- Jeb Bush shuddered at the idea of working in the U.S. Senate
- "I would be like a caged tiger. I'd go nuts," said the former Florida governor
"I would be like a caged tiger. I'd go nuts. All talk and no action, particularly now. It would drive me totally nuts. So changing the culture is the first step," the former Florida governor said, when a voter noted that Bush was running for the White House, not the Senate.
The voter went on to ask how Bush would work with the Democratic minority in Congress to advance his agenda.
In his response, Bush made sure to draw a contrast with his opponents whose day jobs are on Capitol Hill. It was a not-so-subtle dig at rivals like Sens. Marco Rubio and Ted Cruz, who have begun to eclipse Bush in polling.
"I want to reiterate the fact that I'm not a senator, in case anyone was worried about that," he said, drawing laughs from the audience, though he didn't mention any names. "I would never run for the legislative branch."
Bush, who's tried to cast himself as an outsider despite his establishment roots, went on to stress that he's never been based in Washington, saying that he worked 32 years in the private sector before serving two terms as Florida's governor.
As he's done in recent weeks, Bush also raised questions about the idea of electing a candidate who doesn't have much of a record in public office, bringing up President Barack Obama as an example.

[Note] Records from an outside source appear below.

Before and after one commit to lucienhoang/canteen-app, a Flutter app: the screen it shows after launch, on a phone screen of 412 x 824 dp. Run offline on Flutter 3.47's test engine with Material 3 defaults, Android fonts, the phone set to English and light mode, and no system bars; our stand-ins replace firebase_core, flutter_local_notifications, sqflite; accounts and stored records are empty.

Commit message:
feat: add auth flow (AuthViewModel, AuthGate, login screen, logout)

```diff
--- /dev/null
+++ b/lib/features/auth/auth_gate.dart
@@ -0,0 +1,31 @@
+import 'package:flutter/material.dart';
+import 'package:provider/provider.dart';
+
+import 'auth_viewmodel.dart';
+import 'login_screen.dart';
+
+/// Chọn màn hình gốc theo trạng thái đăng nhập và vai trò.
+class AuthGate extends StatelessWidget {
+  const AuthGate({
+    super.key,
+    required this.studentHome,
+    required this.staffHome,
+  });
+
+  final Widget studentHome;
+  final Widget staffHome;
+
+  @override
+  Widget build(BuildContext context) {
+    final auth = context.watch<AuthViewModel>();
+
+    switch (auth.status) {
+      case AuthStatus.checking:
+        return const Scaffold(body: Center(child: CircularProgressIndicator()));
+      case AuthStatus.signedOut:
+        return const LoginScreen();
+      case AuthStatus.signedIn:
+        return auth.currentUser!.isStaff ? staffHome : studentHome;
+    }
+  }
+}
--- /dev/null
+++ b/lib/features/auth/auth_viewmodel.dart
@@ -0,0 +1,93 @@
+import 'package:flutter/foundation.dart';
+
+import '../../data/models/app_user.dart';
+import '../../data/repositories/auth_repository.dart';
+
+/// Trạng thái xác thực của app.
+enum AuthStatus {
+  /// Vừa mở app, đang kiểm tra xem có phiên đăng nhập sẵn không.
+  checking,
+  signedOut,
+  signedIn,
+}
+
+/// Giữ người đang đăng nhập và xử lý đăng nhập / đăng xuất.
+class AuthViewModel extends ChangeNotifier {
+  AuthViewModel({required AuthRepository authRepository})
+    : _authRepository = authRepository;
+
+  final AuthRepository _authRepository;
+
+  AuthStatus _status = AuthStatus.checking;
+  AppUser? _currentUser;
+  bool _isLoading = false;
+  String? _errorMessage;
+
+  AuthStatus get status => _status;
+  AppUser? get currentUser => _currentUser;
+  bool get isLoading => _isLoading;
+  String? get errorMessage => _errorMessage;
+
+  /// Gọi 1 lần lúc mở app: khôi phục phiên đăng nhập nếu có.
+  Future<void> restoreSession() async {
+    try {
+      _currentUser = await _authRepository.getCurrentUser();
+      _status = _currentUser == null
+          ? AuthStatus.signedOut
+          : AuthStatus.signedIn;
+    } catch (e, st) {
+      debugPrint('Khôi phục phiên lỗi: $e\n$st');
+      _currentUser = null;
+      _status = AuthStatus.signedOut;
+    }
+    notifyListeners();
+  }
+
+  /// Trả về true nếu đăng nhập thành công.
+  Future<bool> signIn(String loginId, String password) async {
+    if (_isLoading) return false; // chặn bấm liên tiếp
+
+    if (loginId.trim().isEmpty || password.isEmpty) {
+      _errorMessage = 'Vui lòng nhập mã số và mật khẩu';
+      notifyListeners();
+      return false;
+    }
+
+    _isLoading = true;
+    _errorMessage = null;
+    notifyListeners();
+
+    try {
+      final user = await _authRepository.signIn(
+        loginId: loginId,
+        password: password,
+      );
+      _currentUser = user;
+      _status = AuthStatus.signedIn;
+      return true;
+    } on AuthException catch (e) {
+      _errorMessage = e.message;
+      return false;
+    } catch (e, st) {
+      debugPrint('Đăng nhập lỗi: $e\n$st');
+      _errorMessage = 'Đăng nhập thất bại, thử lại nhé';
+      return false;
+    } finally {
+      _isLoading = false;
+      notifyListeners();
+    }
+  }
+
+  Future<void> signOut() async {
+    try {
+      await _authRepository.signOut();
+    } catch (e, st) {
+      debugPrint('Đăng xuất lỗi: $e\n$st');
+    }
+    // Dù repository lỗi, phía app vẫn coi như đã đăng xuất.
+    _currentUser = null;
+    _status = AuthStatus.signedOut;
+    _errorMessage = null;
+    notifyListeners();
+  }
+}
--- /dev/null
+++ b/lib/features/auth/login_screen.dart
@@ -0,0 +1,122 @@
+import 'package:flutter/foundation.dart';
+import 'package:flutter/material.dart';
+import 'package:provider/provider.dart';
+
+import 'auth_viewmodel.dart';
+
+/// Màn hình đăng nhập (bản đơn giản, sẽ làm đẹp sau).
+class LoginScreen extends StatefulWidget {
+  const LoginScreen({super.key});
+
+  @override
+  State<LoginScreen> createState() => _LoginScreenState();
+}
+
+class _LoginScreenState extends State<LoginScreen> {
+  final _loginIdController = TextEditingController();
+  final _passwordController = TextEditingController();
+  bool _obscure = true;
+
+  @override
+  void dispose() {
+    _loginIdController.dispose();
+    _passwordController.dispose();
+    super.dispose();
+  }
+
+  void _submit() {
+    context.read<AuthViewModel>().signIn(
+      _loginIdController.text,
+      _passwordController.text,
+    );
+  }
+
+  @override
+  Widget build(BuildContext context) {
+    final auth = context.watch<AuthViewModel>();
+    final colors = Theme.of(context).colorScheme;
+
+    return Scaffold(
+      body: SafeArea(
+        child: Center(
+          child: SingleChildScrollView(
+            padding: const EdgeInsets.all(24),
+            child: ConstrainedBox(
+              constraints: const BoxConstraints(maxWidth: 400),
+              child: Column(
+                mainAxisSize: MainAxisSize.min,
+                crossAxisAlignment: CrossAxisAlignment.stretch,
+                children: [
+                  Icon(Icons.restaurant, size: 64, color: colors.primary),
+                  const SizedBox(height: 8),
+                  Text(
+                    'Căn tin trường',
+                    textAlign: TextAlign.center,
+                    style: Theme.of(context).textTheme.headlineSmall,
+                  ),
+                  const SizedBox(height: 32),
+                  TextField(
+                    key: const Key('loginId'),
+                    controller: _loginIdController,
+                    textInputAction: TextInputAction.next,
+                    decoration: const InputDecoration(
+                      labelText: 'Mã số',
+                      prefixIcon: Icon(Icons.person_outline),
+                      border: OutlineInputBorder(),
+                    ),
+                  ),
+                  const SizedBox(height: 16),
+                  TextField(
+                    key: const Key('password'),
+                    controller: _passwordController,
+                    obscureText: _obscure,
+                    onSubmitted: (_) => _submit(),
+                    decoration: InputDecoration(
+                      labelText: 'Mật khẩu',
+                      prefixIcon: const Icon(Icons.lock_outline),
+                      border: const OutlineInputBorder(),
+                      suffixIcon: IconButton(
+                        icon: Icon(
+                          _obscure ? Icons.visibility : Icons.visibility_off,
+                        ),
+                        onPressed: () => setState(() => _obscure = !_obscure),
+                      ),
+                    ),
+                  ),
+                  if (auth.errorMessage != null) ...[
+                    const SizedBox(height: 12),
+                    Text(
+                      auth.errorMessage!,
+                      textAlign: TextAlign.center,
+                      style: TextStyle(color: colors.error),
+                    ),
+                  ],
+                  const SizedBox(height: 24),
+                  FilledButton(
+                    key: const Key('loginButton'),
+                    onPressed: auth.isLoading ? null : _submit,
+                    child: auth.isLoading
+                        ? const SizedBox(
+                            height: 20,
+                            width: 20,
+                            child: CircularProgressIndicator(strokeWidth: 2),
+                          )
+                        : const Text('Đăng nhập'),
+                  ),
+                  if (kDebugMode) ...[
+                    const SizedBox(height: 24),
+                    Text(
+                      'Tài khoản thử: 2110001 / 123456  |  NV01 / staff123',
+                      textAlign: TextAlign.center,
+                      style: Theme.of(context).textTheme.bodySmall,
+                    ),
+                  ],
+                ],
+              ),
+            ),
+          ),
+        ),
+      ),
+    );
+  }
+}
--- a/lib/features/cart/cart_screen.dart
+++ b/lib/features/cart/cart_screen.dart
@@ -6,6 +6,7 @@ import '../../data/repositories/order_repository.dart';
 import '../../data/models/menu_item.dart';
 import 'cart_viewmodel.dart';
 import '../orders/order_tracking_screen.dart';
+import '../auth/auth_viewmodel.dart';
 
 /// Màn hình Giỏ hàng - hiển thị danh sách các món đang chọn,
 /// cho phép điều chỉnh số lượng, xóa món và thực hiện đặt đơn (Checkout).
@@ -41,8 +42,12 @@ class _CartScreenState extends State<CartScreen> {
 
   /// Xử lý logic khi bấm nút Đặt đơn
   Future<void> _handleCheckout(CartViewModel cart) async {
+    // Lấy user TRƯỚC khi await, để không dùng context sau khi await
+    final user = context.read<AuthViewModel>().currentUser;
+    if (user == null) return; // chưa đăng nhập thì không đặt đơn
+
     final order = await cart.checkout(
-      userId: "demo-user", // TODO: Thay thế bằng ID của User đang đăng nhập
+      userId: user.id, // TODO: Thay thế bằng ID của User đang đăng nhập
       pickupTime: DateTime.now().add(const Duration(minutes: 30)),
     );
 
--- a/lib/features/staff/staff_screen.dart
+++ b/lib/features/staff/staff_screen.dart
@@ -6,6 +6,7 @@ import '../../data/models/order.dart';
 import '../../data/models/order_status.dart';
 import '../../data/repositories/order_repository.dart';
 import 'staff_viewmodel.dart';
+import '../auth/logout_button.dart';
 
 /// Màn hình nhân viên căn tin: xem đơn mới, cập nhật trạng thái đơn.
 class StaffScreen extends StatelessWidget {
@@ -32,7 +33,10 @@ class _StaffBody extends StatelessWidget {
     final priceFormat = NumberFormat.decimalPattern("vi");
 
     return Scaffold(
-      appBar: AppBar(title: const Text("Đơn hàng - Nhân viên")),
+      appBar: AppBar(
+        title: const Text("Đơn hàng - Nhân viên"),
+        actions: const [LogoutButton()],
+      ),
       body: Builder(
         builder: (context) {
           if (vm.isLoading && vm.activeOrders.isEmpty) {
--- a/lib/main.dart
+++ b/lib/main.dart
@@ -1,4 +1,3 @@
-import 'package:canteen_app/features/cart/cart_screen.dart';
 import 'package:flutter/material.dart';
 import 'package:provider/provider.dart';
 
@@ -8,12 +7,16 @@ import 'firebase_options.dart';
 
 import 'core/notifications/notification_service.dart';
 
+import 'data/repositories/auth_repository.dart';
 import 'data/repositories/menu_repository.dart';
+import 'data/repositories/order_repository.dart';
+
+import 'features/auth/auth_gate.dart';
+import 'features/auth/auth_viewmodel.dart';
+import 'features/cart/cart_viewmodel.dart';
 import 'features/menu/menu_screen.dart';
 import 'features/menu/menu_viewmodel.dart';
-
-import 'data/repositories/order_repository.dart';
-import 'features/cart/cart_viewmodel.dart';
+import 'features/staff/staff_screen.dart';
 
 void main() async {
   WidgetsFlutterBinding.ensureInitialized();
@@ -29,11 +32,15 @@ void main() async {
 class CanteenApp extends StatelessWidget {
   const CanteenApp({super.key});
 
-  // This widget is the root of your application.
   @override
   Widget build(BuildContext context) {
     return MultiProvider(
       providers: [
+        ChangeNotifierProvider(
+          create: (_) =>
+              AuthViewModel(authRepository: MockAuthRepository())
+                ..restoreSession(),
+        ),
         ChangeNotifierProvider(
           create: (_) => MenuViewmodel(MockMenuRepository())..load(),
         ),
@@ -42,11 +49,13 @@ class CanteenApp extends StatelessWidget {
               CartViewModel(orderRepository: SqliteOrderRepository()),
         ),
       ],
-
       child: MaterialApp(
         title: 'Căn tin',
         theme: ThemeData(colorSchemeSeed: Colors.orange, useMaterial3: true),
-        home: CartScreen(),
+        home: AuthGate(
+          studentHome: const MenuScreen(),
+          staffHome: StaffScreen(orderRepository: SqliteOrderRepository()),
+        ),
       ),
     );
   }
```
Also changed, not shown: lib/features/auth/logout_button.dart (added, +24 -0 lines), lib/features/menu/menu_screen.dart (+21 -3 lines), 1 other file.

"We had this guy seven years ago, eight years ago that didn't have a record. He was a gifted speaker, he had no record," Bush said, adding that it can be a benefit for such candidates because they're less vulnerable to attacks during the campaign. "He ends up being the most divisive president of modern times."

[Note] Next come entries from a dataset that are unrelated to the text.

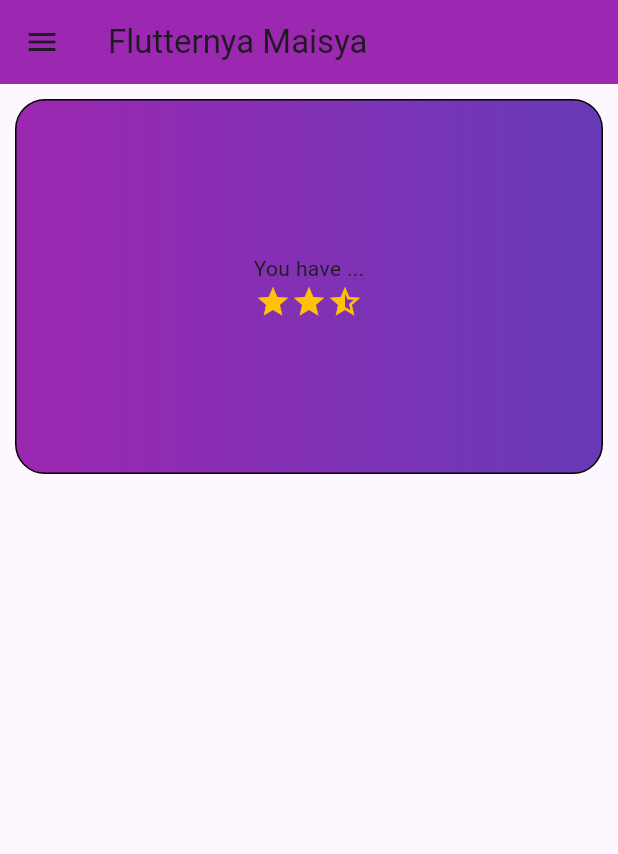
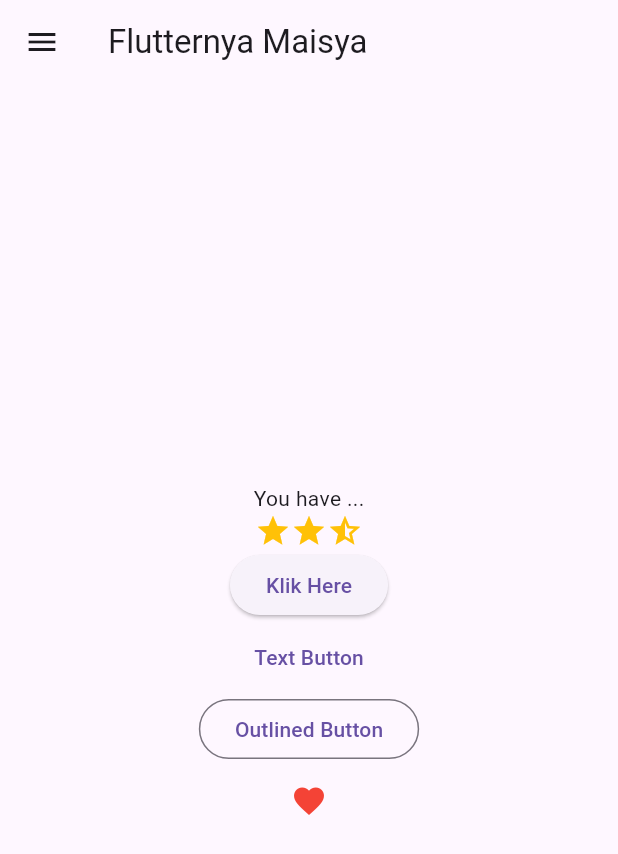
Before and after one commit to maisyadhia/projectsem5, a Flutter app: the screen it shows after launch, on a phone screen of 412 x 824 dp. Shown: the top 854 px of the screen. Run offline on Flutter 3.47's test engine with Material 3 defaults, Android fonts, the phone set to English and light mode, and no system bars.

Commit message:
add multiple buttons

```diff
--- a/lib/main.dart
+++ b/lib/main.dart
@@ -11,27 +11,13 @@ class Sib3a extends StatelessWidget {
   Widget build(BuildContext context) {
     return MaterialApp(
       home: Scaffold(
-        appBar: AppBar(
-          title: const Text('Flutternya Maisya'),
-          backgroundColor: Colors.purple,
-        ),
+        appBar: AppBar(title: const Text('Flutternya Maisya')),
         drawer: const Drawer(),
-        body: Container(
-          margin: const EdgeInsets.all(10),
-          padding: const EdgeInsets.all(10),
-          height: 250,
-          decoration: BoxDecoration(
-            gradient: const LinearGradient(
-              colors: [Colors.purple, Colors.deepPurple],
-            ),
-            border: Border.all(color: Colors.black),
-            borderRadius: BorderRadius.circular(20),
-          ),
-          child: const Column(
+        body: Column(
           mainAxisAlignment: MainAxisAlignment.center,
           children: [
-              Text('You have ...'),
-              Row(
+            const Text('You have ...'),
+            const Row(
               mainAxisAlignment: MainAxisAlignment.center,
               children: [
                 Icon(Icons.star, color: Colors.amber),
@@ -39,8 +25,20 @@ class Sib3a extends StatelessWidget {
                 Icon(Icons.star_half, color: Colors.amber),
               ],
             ),
+            ElevatedButton(onPressed: () {}, child: const Text('Klik Here')),
+            TextButton(
+              onPressed: () {},
+              child: const Text('Text Button'),
+            ),
+            OutlinedButton(
+              onPressed: () {},
+              child: const Text('Outlined Button'),
+            ),
+            IconButton(
+              onPressed: () {},
+              icon: const Icon(Icons.favorite, color: Colors.red),
+            ),
           ],
-          ),
         ),
       ),
     );
```
Lines whose indentation alone changed are shown as unchanged.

"This idea that you pick someone with no record, I think it's the wrong approach," he said.
Bush said he would also apply the same measure to Supreme Court justices, adding he would pick justices that have a "proven conservative" history.